→ **Task**
Among the entries that follow, tally the lines with the string "gray". Give no more than the number.

→ **Exercise material**
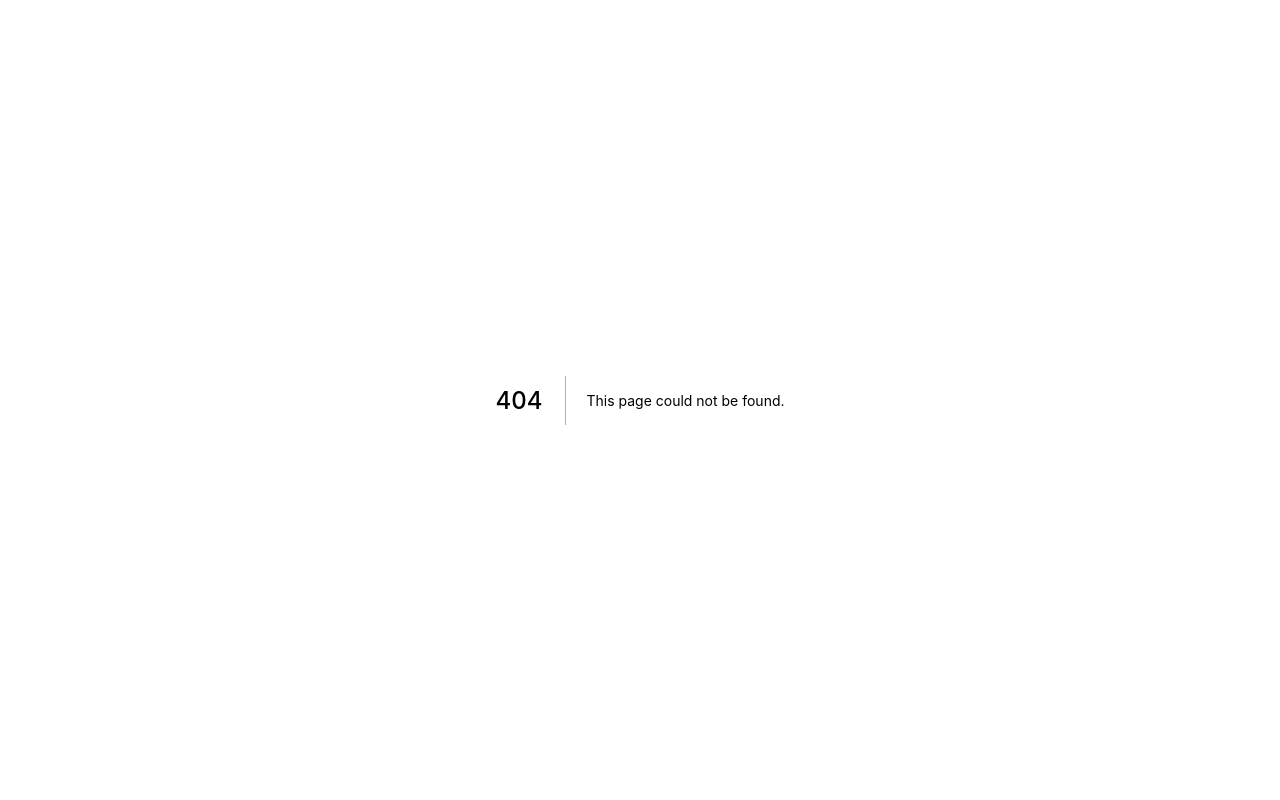
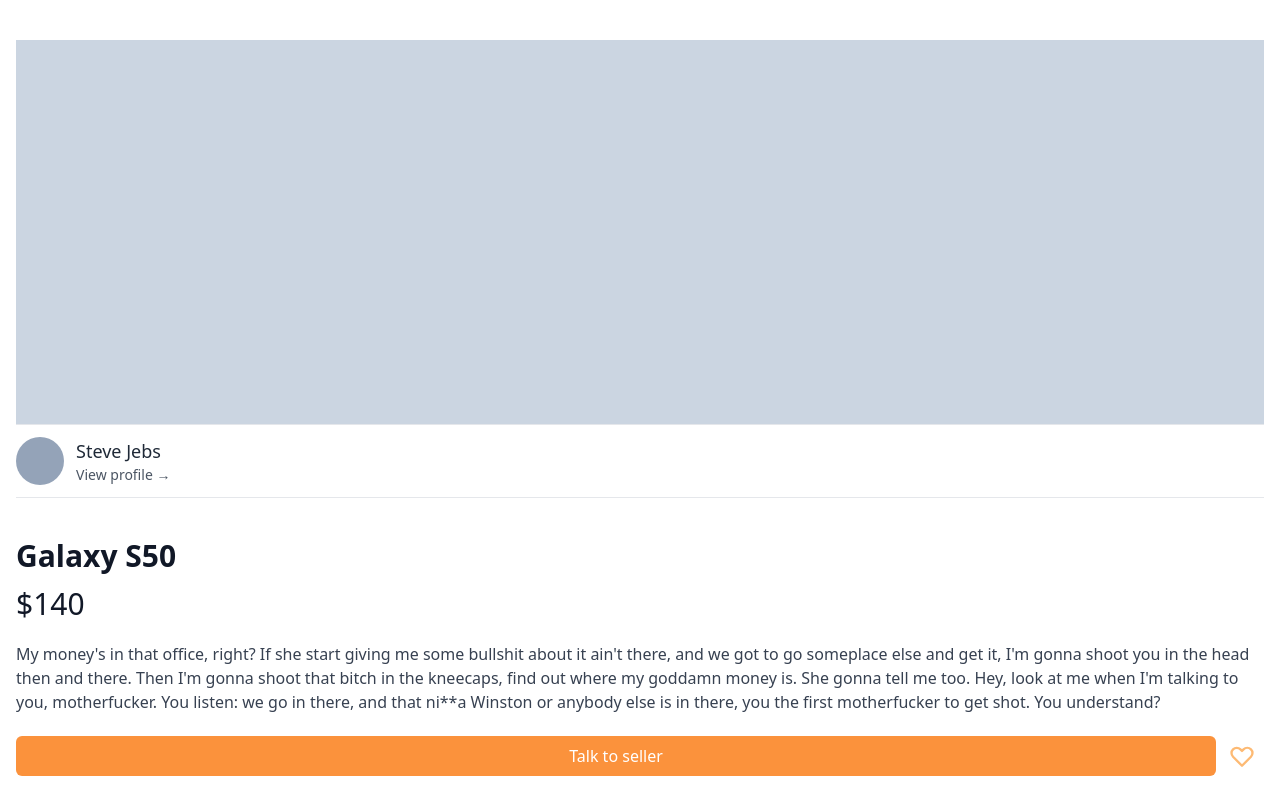
Before and after one commit to otw7917/carrot-market-clone, a Next.js app: page /items/1 in a window 1280 px wide. Before the commit this address had no page. Shown: the top 800 px of the page. Built offline with nearby package versions, Linux system fonts and the light colour scheme.

Commit message:
ui:item detail 🎨

```diff
--- a/pages/enter.tsx
+++ b/pages/enter.tsx
@@ -54,7 +54,7 @@
             {method === "email" ? (
               <input
                 type='email'
-                className='w-full px-3 py-2 border border-gray-300 rounded-md rounded shadow-md plachoder-gray-400 focus:outline-none focus:ring-orange-500 focus:border-orange-500 '
+                className='w-full px-3 py-2 border border-gray-300 rounded-md shadow-md plachoder-gray-400 focus:outline-none focus:ring-orange-500 focus:border-orange-500 '
                 required
               />
             ) : null}
--- /dev/null
+++ b/pages/items/[id].tsx
@@ -0,0 +1,71 @@
+import { NextComponentType, NextPage } from "next";
+import React from "react";
+
+function itemDetail() {
+  return (
+    <div className='px-4 py-10'>
+      <div>
+        <div className='h-96 bg-slate-300' />
+        <div className='flex py-3 border-t border-b items-center space-x-3 cursor-help'>
+          <div className='w-12 h-12 rounded-full bg-slate-400' />
+          <div>
+            <p className='text-lg font-medium text-gray-800'>Steve Jebs</p>
+            <p className='text-sm font-medium text-gray-600'>
+              View profile &rarr;
+            </p>
+          </div>
+        </div>
+        <div className='mt-10'>
+          <h1 className='text-3xl font-bold text-gray-900'>Galaxy S50</h1>
+          <span className='text-3xl block mt-3 text-gray-900'>$140</span>
+          <p className='text-base my-5 text-gray-700'>
+            My money&apos;s in that office, right? If she start giving me some
+            bullshit about it ain&apos;t there, and we got to go someplace else
+            and get it, I&apos;m gonna shoot you in the head then and there.
+            Then I&apos;m gonna shoot that bitch in the kneecaps, find out where
+            my goddamn money is. She gonna tell me too. Hey, look at me when
+            I&apos;m talking to you, motherfucker. You listen: we go in there,
+            and that ni**a Winston or anybody else is in there, you the first
+            motherfucker to get shot. You understand?
+          </p>
+          <div className='flex items-center justify-between space-x-1'>
+            <button className='flex-1 text-white font-medium bg-orange-400 rounded-md py-2 transition-colors '>
+              Talk to seller
+            </button>
+            <button className='p-2 flex items-center justify-center hover:text-red-600'>
+              <svg
+                className='h-7 w-7 stroke-orange-300 hover:fill-orange-600 hover:stroke-orange-600'
+                xmlns='http://www.w3.org/2000/svg'
+                fill='none'
+                viewBox='0 0 24 24'
+                stroke='currentColor'
+                aria-hidden='true'
+              >
+                <path
+                  strokeLinecap='round'
+                  strokeLinejoin='round'
+                  strokeWidth='2'
+                  d='M4.318 6.318a4.5 4.5 0 000 6.364L12 20.364l7.682-7.682a4.5 4.5 0 00-6.364-6.364L12 7.636l-1.318-1.318a4.5 4.5 0 00-6.364 0z'
+                />
+              </svg>
+            </button>
+          </div>
+        </div>
+      </div>
+      <div className='mt-8'>
+        <h2 className='font-bold text-xl mb-2'>Similar items</h2>
+        <div className='grid grid-cols-2 gap-4'>
+          {[1, 2, 3, 4, 5, 6].map((_, i) => (
+            <div key={i}>
+              <div className='h-40 w-full aspect-square bg-slate-300' />
+              <h3 className='mt-1 font-xl font-bold '>Galaxy S60</h3>
+              <span className='text-gray-600'>$6</span>
+            </div>
+          ))}
+        </div>
+      </div>
+    </div>
+  );
+}
+
+export default itemDetail;
```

→ **Response area**
8